In announcing the deal, Canedy at Simon & Schuster is quoted, saying, “Vice-president Pence’s life and work, his journey as a Christian, the challenges and triumphs he has faced, and the lessons he has learned, tells an American story of extraordinary public service during a time of unrivaled public interest in our government and politics.
“His revelatory autobiography will be the definitive book on one of the most consequential presidencies in American history.”
The first of the two-book Pence deal is tentatively scheduled for a 2023 release, Simon & Schuster says.
As for Trump, himself, and books, the CNN writeup from Stelter, Gangel, and Warren adds that publishing industry players say that fact-checking could be a nightmare, but public outrage would be worse. “‘This is cancel culture P&L,’ said a former executive. ‘That is what they are really afraid of. They are worried about employees. There would be mass walkouts. No one would stay for Trump. No amount of money would be worth it.'”
John Boehner’s Book Releases Tuesday
Macmillan’s St. Martin’s Press, meanwhile, is the publisher of On the House: A Washington Memoir by John Boehner, which releases on Tuesday (April 13).
Maggie Haberman at The New York Times reported on Wednesday (April 7) that in the book, “John Boehner, the Republican former House speaker, issues a stinging denunciation in his new book of Donald J. Trump, saying that the former president ‘incited that bloody insurrection’ by his supporters at the Capitol on January 6 and that the Republican Party has been taken over by ‘whack jobs.'”
The political class will be studying reception of the Boehner book for any signs of weakening in grip Trump retains on the Republican Party. And in a related dimension to those observations, there’s a high level of interest in whether the party leadership can be prompted to reject Trumpism, as Boehner is understood to believe it should do.
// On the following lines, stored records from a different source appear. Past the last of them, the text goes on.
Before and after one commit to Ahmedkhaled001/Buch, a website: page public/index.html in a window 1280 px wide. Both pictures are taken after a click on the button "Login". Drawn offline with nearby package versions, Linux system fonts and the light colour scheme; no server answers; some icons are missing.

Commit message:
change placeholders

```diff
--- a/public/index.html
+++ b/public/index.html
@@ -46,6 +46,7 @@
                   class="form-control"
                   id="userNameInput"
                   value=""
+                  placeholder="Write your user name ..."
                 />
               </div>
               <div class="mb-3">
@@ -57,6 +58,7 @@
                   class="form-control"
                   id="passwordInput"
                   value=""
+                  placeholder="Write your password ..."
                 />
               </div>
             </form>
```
In an entertaining early look at how the book had shaped up, Alayna Treene and Jonathan Swan already had reported on February 26 at Axios that Boehner, 71, was going off-script during narration recordings for the audiobook edition of his book, making such asides as, “Oh, and Ted Cruz, go f**k yourself.” (Ted Cruz is a Republican senator from Texas.)
Not surprisingly, the Trump compound at Mar-a-Lago has responded to news of the coming Boehner book’s positioning on Trump and his administration. The key spokesman for Trump, Jason Miller, reportedly emailed a statement to Haberman at the Times referring to Boehner as “a Swamp Creature” and accusing him of favoring “Communist China.”
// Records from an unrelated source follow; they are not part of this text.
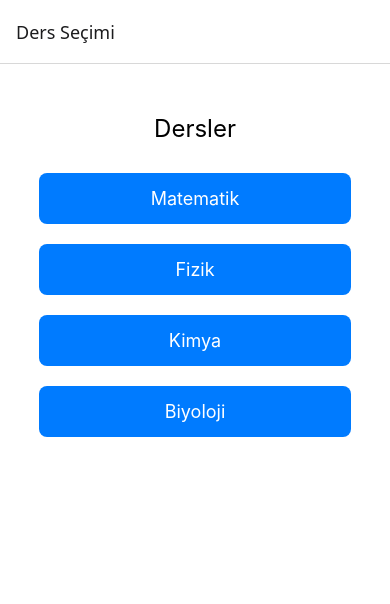
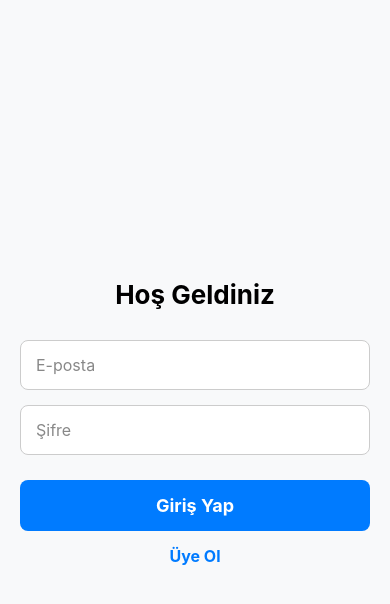
Before and after one commit to ygzkl/edu-tech-ai-hackathon, a React Native app in the folder despaicito/: screen / in a window 390 px wide. Shown: the top 604 px of the page. Built offline with nearby package versions, Linux system fonts and the light colour scheme.

Commit message:
Add LoginScreen.js

```diff
--- a/despaicito/App.js
+++ b/despaicito/App.js
@@ -1,8 +1,9 @@
 import 'react-native-gesture-handler';
-import * as React from 'react';
+import React, { useState } from 'react';
 import { NavigationContainer } from '@react-navigation/native';
 import { createNativeStackNavigator } from '@react-navigation/native-stack';
 
+import LoginScreen from './screens/LoginScreen';
 import HomeScreen from './screens/HomeScreen';
 import CourseScreen from './screens/CourseScreen';
 import FlashcardScreen from './screens/FlashcardScreen';
@@ -10,14 +11,25 @@ import FlashcardScreen from './screens/FlashcardScreen';
 const Stack = createNativeStackNavigator();
 
 export default function App() {
+  const [isLoggedIn, setIsLoggedIn] = useState(false);
+
   return (
     <NavigationContainer>
-      <Stack.Navigator initialRouteName="Home">
-        <Stack.Screen name="Home" component={HomeScreen} options={{ title: 'Ders Seçimi' }} />
-        <Stack.Screen name="Course" component={CourseScreen} options={{ title: 'Ders Detayı' }} />
-        <Stack.Screen name="Flashcards" component={FlashcardScreen} options={{ title: 'Flashcards' }} />
+      <Stack.Navigator screenOptions={{ headerShown: false }}>
+        {isLoggedIn ? (
+          <>
+            <Stack.Screen name="Home">
+              {(props) => <HomeScreen {...props} setIsLoggedIn={setIsLoggedIn} />}
+            </Stack.Screen>
+            <Stack.Screen name="Course" component={CourseScreen} />
+            <Stack.Screen name="Flashcards" component={FlashcardScreen} />
+          </>
+        ) : (
+          <Stack.Screen name="Login">
+            {(props) => <LoginScreen {...props} setIsLoggedIn={setIsLoggedIn} />}
+          </Stack.Screen>
+        )}
       </Stack.Navigator>
     </NavigationContainer>
-
   );
 }
--- a/despaicito/screens/FlashcardScreen.js
+++ b/despaicito/screens/FlashcardScreen.js
@@ -1,28 +1,19 @@
 import React, { useState } from 'react';
 import { View, Text, TouchableOpacity, StyleSheet } from 'react-native';
 
-export default function FlashcardScreen({ route }) {
+export default function FlashcardScreen({ route, navigation }) {
   const { flashcards } = route.params;
   const [index, setIndex] = useState(0);
   const [showAnswer, setShowAnswer] = useState(false);
-  const [selectedAnswer, setSelectedAnswer] = useState(null); // Doğru/yanlış seçimi için state
-  const [answerVisible, setAnswerVisible] = useState(false); // Cevabı Gör butonunu yönetmek için
+  const [selectedAnswer, setSelectedAnswer] = useState(null);
+  const [answerVisible, setAnswerVisible] = useState(false);
 
   const nextCard = () => {
     setShowAnswer(false);
-    setSelectedAnswer(null); // Yeni karta geçince renk sıfırla
-    setAnswerVisible(false); // Yeni kartta Cevabı Gör butonu tekrar aktif hale gelsin
+    setSelectedAnswer(null);
+    setAnswerVisible(false);
     if (index < flashcards.length - 1) {
       setIndex(index + 1);
-    }
-  };
-
-  const prevCard = () => {
-    setShowAnswer(false);
-    setSelectedAnswer(null);
-    setAnswerVisible(false);
-    if (index > 0) {
-      setIndex(index - 1);
     }
   };
 
@@ -32,6 +23,11 @@ export default function FlashcardScreen({ route }) {
 
   return (
     <View style={styles.container}>
+      {/* Geri Dön Butonu */}
+      <TouchableOpacity onPress={() => navigation.goBack()} style={styles.backButton}>
+        <Text style={styles.buttonText}>← Geri</Text>
+      </TouchableOpacity>
+
       <Text style={styles.title}>Flashcard {index + 1}/{flashcards.length}</Text>
 
       <View
@@ -92,13 +88,21 @@ const styles = StyleSheet.create({
     backgroundColor: '#fff',
     padding: 20
   },
+  backButton: {
+    position: 'absolute',
+    top: 50,
+    left: 20,
+    padding: 10,
+    backgroundColor: '#6c757d',
+    borderRadius: 8,
+  },
   title: {
     fontSize: 22,
     marginBottom: 20
   },
   card: {
     width: '100%',
-    height: 500,  // Sabit yükseklik
+    height: 500,
     padding: 30,
     borderWidth: 2,
     borderRadius: 10,
@@ -112,10 +116,10 @@ const styles = StyleSheet.create({
     elevation: 5
   },
   correctCard: {
-    backgroundColor: '#28a745', // Yeşil
+    backgroundColor: '#28a745',
   },
   wrongCard: {
-    backgroundColor: '#dc3545', // Kırmızı
+    backgroundColor: '#dc3545',
   },
   cardText: {
     fontSize: 20,
@@ -123,7 +127,6 @@ const styles = StyleSheet.create({
     textAlign: 'center'
   },
   answerText: {
-
     fontSize: 18,
     marginTop: 200,
     color: '#444',
@@ -158,7 +161,6 @@ const styles = StyleSheet.create({
     backgroundColor: '#007bff',
     borderRadius: 5
   },
-
   buttonText: {
     color: '#fff',
     fontSize: 16
--- a/despaicito/screens/HomeScreen.js
+++ b/despaicito/screens/HomeScreen.js
@@ -1,27 +1,66 @@
 import React from 'react';
-import { View, Text, TouchableOpacity, StyleSheet } from 'react-native';
+import { View, Text, TouchableOpacity, StyleSheet, FlatList } from 'react-native';
 
-export default function HomeScreen({ navigation }) {
-  // Örnek ders listesi
+export default function HomeScreen({ navigation, setIsLoggedIn }) {
   const courses = [
     { id: 1, name: 'Matematik' },
     { id: 2, name: 'Fizik' },
     { id: 3, name: 'Kimya' },
     { id: 4, name: 'Biyoloji' },
+    { id: 5, name: 'Tarih' },
+    { id: 6, name: 'Edebiyat' },
   ];
+
+  const flashcards = {
+    Matematik: [
+      { question: '2 + 2 = ?', answer: '4' },
+      { question: '3 x 5 = ?', answer: '15' },
+    ],
+    Fizik: [
+      { question: 'Newton’un 2. yasası nedir?', answer: 'F = m * a' },
+      { question: 'Işık hızı kaçtır?', answer: '299,792,458 m/s' },
+    ],
+    Kimya: [
+      { question: 'H2O nedir?', answer: 'Su' },
+      { question: 'Element nedir?', answer: 'Tek cins atomdan oluşan madde' },
+    ],
+    Biyoloji: [
+      { question: 'İnsan vücudundaki en büyük organ nedir?', answer: 'Deri' },
+      { question: 'Fotosentez hangi organelde gerçekleşir?', answer: 'Kloroplast' },
+    ],
+    Tarih: [
+      { question: 'İstanbul hangi yılda fethedildi?', answer: '1453' },
+      { question: 'Cumhuriyet hangi yılda ilan edildi?', answer: '1923' },
+    ],
+    Edebiyat: [
+      { question: 'Divan edebiyatında önemli bir şair kimdir?', answer: 'Fuzuli' },
+      { question: 'Orhun Kitabeleri hangi döneme aittir?', answer: 'Göktürkler' },
+    ],
+  };
 
   return (
     <View style={styles.container}>
       <Text style={styles.title}>Dersler</Text>
-      {courses.map(course => (
-        <TouchableOpacity
-          key={course.id}
-          style={styles.button}
-          onPress={() => navigation.navigate('Course', { course })}
-        >
-          <Text style={styles.buttonText}>{course.name}</Text>
-        </TouchableOpacity>
-      ))}
+
+      <FlatList
+        data={courses}
+        numColumns={2} // 2 sütunlu grid yapısı
+        keyExtractor={(item) => item.id.toString()}
+        contentContainerStyle={styles.gridContainer}
+        renderItem={({ item }) => (
+          <TouchableOpacity
+            style={styles.card}
+            onPress={() => navigation.navigate('Flashcards', { flashcards: flashcards[item.name] })}
+          >
+            <Text style={styles.cardText}>{item.name}</Text>
+          </TouchableOpacity>
+        )}
+      />
+
+      {/* Çıkış Yap Butonu */}
+      <TouchableOpacity onPress={() => setIsLoggedIn(false)} style={styles.logoutButton}>
+        <Text style={styles.buttonText}>Çıkış Yap</Text>
+      </TouchableOpacity>
     </View>
   );
 }
@@ -31,22 +70,49 @@ const styles = StyleSheet.create({
     flex: 1,
     paddingTop: 50,
     alignItems: 'center',
-    backgroundColor: '#fff',
+    backgroundColor: '#f8f9fa'
   },
   title: {
     fontSize: 24,
+    fontWeight: 'bold',
     marginBottom: 20,
+    marginTop: 20,
   },
-  button: {
-    width: '80%',
+  gridContainer: {
+    justifyContent: 'center',
+    alignItems: 'center',
+  },
+  card: {
+    width: 140,  // Kare şeklinde
+    height: 140, // Kare şeklinde
+    backgroundColor: '#007bff',
+    margin: 10,
+    alignItems: 'center',
+    justifyContent: 'center',
+    borderRadius: 12,
+    shadowColor: '#000',
+    shadowOpacity: 0.2,
+    shadowRadius: 5,
+    elevation: 5,
+  },
+  cardText: {
+    color: '#fff',
+    fontSize: 18,
+    fontWeight: 'bold',
+    textAlign: 'center'
+  },
+  logoutButton: {
+    marginTop: 20,
+    marginBottom: 20,
     padding: 15,
-    backgroundColor: '#007bff',
-    marginVertical: 10,
+    backgroundColor: '#dc3545',
     borderRadius: 8,
+    width: 150,
+    alignItems: 'center',
   },
   buttonText: {
     color: '#fff',
-    textAlign: 'center',
-    fontSize: 18,
+    fontSize: 16,
+    fontWeight: 'bold'
   },
 });
--- /dev/null
+++ b/despaicito/screens/LoginScreen.js
@@ -0,0 +1,91 @@
+import React, { useState } from 'react';
+import { View, Text, TextInput, TouchableOpacity, StyleSheet } from 'react-native';
+
+export default function LoginScreen({ setIsLoggedIn }) {
+  const [email, setEmail] = useState('');
+  const [password, setPassword] = useState('');
+
+  return (
+    <View style={styles.container}>
+      <Text style={styles.title}>Hoş Geldiniz</Text>
+
+      {/* E-posta Girişi */}
+      <TextInput
+        style={styles.input}
+        placeholder="E-posta"
+        placeholderTextColor="#888"
+        value={email}
+        onChangeText={setEmail}
+        keyboardType="email-address"
+        autoCapitalize="none"
+      />
+
+      {/* Şifre Girişi */}
+      <TextInput
+        style={styles.input}
+        placeholder="Şifre"
+        placeholderTextColor="#888"
+        value={password}
+        onChangeText={setPassword}
+        secureTextEntry
+      />
+
+      {/* Giriş Yap Butonu */}
+      <TouchableOpacity onPress={() => setIsLoggedIn(true)} style={styles.loginButton}>
+        <Text style={styles.buttonText}>Giriş Yap</Text>
+      </TouchableOpacity>
+
+      {/* Üye Ol Butonu */}
+      <TouchableOpacity onPress={() => alert('Üye Ol sayfası henüz aktif değil!')} style={styles.registerButton}>
+        <Text style={styles.registerButtonText}>Üye Ol</Text>
+      </TouchableOpacity>
+    </View>
+  );
+}
+
+const styles = StyleSheet.create({
+  container: {
+    flex: 1,
+    alignItems: 'center',
+    justifyContent: 'center',
+    backgroundColor: '#f8f9fa',
+    padding: 20,
+  },
+  title: {
+    fontSize: 26,
+    fontWeight: 'bold',
+    marginBottom: 30,
+  },
+  input: {
+    width: '100%',
+    height: 50,
+    borderWidth: 1,
+    borderColor: '#ccc',
+    borderRadius: 8,
+    paddingHorizontal: 15,
+    marginBottom: 15,
+    backgroundColor: '#fff',
+    fontSize: 16,
+  },
+  loginButton: {
+    width: '100%',
+    padding: 15,
+    backgroundColor: '#007bff',
+    borderRadius: 8,
+    alignItems: 'center',
+    marginTop: 10,
+  },
+  registerButton: {
+    marginTop: 15,
+  },
+  buttonText: {
+    color: '#fff',
+    fontSize: 18,
+    fontWeight: 'bold',
+  },
+  registerButtonText: {
+    fontSize: 16,
+    color: '#007bff',
+    fontWeight: 'bold',
+  },
+});
```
Boehner, who was Speaker of the House from 2011 to 2015–the Obama years–is, in effect, firing off on Tuesday one of the first major GOP figures’ efforts to destabilize the current Trump-allegiant evocation of the Republican Party and will be watched carefully for its sales and impact.
Having seen an excerpt from the book in advance, Haberman reports that Boehner writes, “Mr. Trump incited that bloody insurrection for nothing more than selfish reasons, perpetuated by the bullshit he’d been shoveling since he lost a fair election the previous November … He claimed voter fraud without any evidence, and repeated those claims, taking advantage of the trust placed in him by his supporters and ultimately betraying that trust.”
And more from us on the coronavirus COVID-19 pandemic and its impact on international book publishing is here.